Nelly Bassily | November 1, 2010
If you walk the narrow lanes between the mud-brick houses, then turn past the toilet with the battered cardboard walls, you will emerge into a small neat yard. Women and girls fill plastic buckets from five water taps sticking out of a concrete wall. This is the scene at a water kiosk run by the Nkolokoti-Kachere Water Users Association, in Blantyre, Malawi.
“The [water users] association has made a big difference here,” says Fatima Misoya, a resident and water vendor at the kiosk. “We no longer get water from dirty streams.”
About half of the water kiosks in this urban area used to be managed by community, religious or political party leaders. Gloria Matchowa is the water association’s administrator. She says that local leaders just pocketed the money residents paid for water. They rarely paid the bills owed to the Blantyre Water Board. This resulted in frequent disconnections, which sometimes lasted for years.
Ms. Matchowa explains that the water board constructed the kiosks because many people cannot afford personal taps. But, she says, “ … the kiosks were being too badly run to serve the intended purpose.”
In January 2009, the kiosks owed Blantyre Water Board 11,000 American dollars in unpaid bills. Over a third of the kiosks were in disrepair or had been disconnected. Many of the 90,000 local residents struggled to access clean water.
In February 2009, officials from the Blantyre Water Board, Blantyre City Council and township residents formed the Nkolokoti-Kachere Water Users Association.
The association is a formally-registered co-operative. Members of its board are elected from the community. They serve for two years. All the association members live in the community. Ms. Matchowa says this promotes a sense of ownership of the facilities.

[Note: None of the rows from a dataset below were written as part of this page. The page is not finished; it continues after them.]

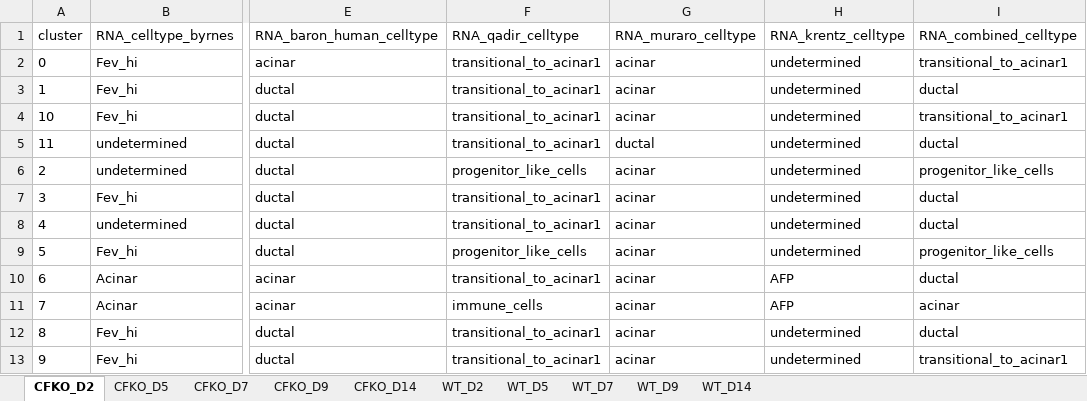
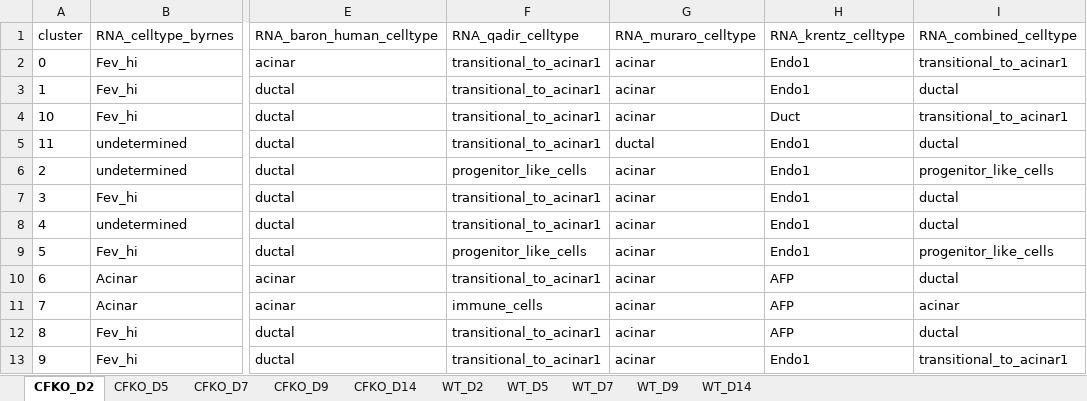
Before and after one commit to kwells4/sussel_ferret_sc_220429, an Excel workbook: results/all_cluster_mapping.xlsx, sheet CFKO_D2, drawn as a sheet; only a part is shown, gaps mark what is left out; values as stored, in another font and other column widths than the file's, no borders; the diff names each change by its address in the sheet, - before the commit and + after, or states it on an @@ line.

```diff
--- a/results/all_cluster_mapping.xlsx (sheet CFKO_D2)
+++ b/results/all_cluster_mapping.xlsx (sheet CFKO_D2)
-H2:H3 (RNA_krentz_celltype): undetermined
+H2:H3 (RNA_krentz_celltype): Endo1
-H4 (RNA_krentz_celltype): undetermined
+H4 (RNA_krentz_celltype): Duct
-H5:H9 (RNA_krentz_celltype): undetermined
+H5:H9 (RNA_krentz_celltype): Endo1
-H12 (RNA_krentz_celltype): undetermined
+H12 (RNA_krentz_celltype): AFP
-H13 (RNA_krentz_celltype): undetermined
+H13 (RNA_krentz_celltype): Endo1
```
Also changed, not shown: sheet WT_D7, sheet CFKO_D5, sheet WT_D14, sheet WT_D5, sheet WT_D9, sheet CFKO_D7, 3 more sheets, 47 other files.
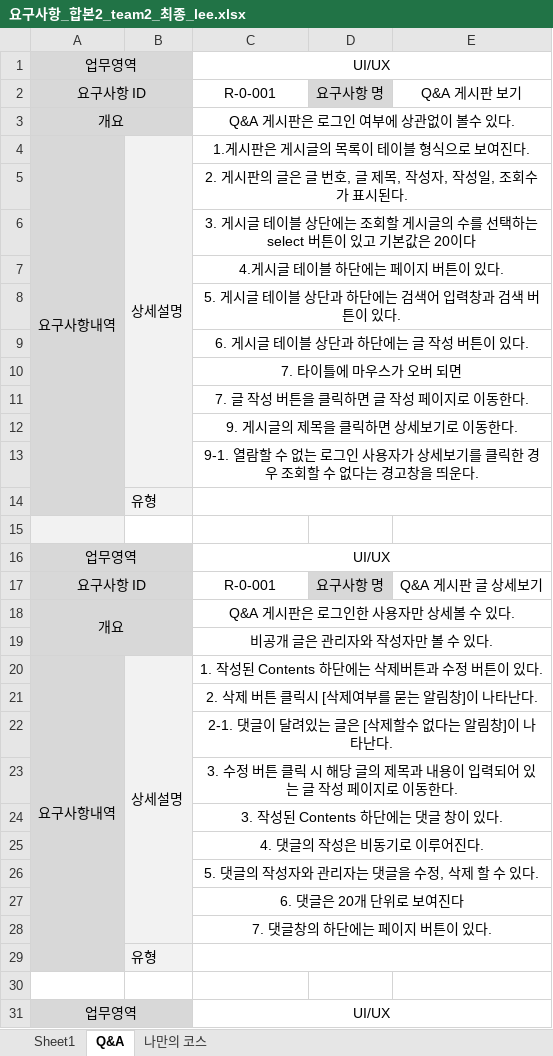
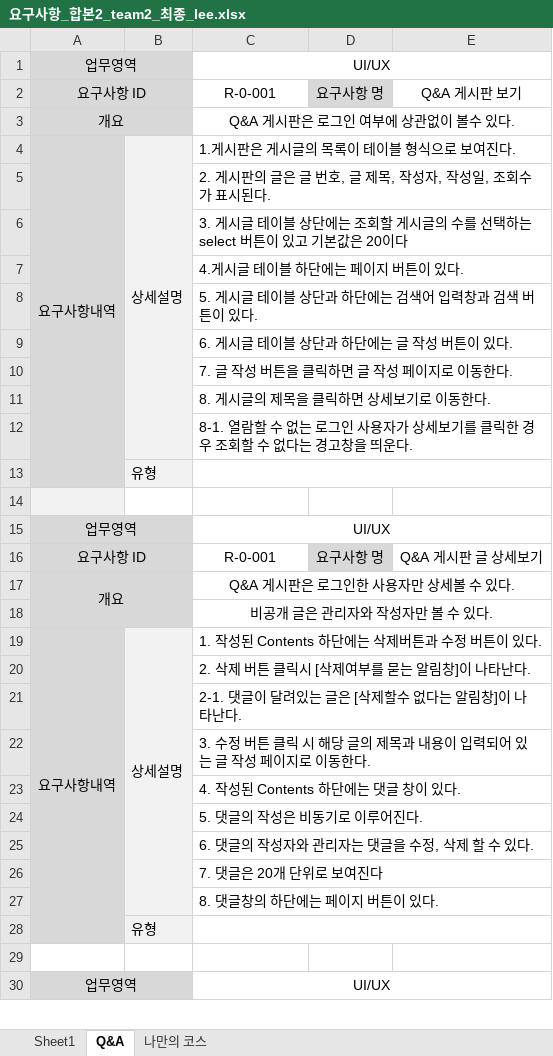
Before and after one commit to uckjae/2TeamFinal, an Excel workbook: doc/요구사항_합본2_team2_최종_lee.xlsx, sheet Q&A, drawn as a sheet; only a part is shown; values as stored, in another font and other column widths than the file's, no borders; removed rows and columns are numbered as before the commit, all else as after; the diff covers the shown part only; the diff names each change by its address in the sheet, - before the commit and + after, or states it on an @@ line.

```diff
--- a/doc/요구사항_합본2_team2_최종_lee.xlsx (sheet Q&A)
+++ b/doc/요구사항_합본2_team2_최종_lee.xlsx (sheet Q&A)
-C4:C9 alignment: center
+C4:C9 alignment: left
-row 10:  |  | 7. 타이틀에 마우스가 오버 되면
-C10:C12 alignment: center
+C10:C12 alignment: left
-C11: 9. 게시글의 제목을 클릭하면 상세보기로 이동한다.
+C11: 8. 게시글의 제목을 클릭하면 상세보기로 이동한다.
-C12: 9-1. 열람할…
+C12: 8-1. 열람할…
-C19:C27 alignment: center
+C19:C27 alignment: left
-C23: 3. 작성된 Contents 하단에는 댓글 창이 있다.
+C23: 4. 작성된 Contents 하단에는 댓글 창이 있다.
-C24: 4. 댓글의 작성은 비동기로 이루어진다.
+C24: 5. 댓글의 작성은 비동기로 이루어진다.
-C25: 5. 댓글의 작성자와 관리자는 댓글을 수정, 삭제 할 수 있다.
+C25: 6. 댓글의 작성자와 관리자는 댓글을 수정, 삭제 할 수 있다.
-C26: 6. 댓글은 20개 단위로 보여진다
+C26: 7. 댓글은 20개 단위로 보여진다
-C27: 7. 댓글창의 하단에는 페이지 버튼이 있다.
+C27: 8. 댓글창의 하단에는 페이지 버튼이 있다.
```
Also changed, not shown: 2 added rows, 2 edited cells and cell formats elsewhere in this sheet, sheet 나만의 코스.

The association took over all aspects of managing the kiosks. Sydney Balakasi inspects 19 kiosks every morning. He collects money from the previous day’s sales, and checks the cash received against the amount of water sold. He notes any supply problems. The association’s water sellers live close to the water points. They keep watch over the kiosks to avoid vandalism.
In the past, the cost of water varied between four and six cents for 20 litres. The association now charges two cents per 20 litres. Even at this price, it took only three months for the association to clear their old debts and repair all the broken kiosks. Ms. Matchowa explains, “With good management, we don’t have to sell at high rates to make good returns.”
WaterAid Malawi introduced the concept of water users associations to Malawi. The co-operatives aim to recover costs and turn a profit while meeting the need for clean water.
Amos Chigwenembe is responsible for policy at WaterAid. He says kiosks may not be the ideal way to supply water. But, if managed efficiently, they are useful in unplanned settlements.
The association’s major difficulty is the unreliable water supply from the water board. The infrastructure is old and often breaks down. There have been no major investments for over 40 years. Catherine Chilemba represents the water board. She says, “The design capacity of our production system is far below today’s requirements.”
But the Nkolokoti-Kachere Water Users Association is full of hope. Gloria Matchowa believes that coming improvements at the water board will help their business grow. For now, she says, “We can help ease the poverty through giving potable water at [an] affordable price.”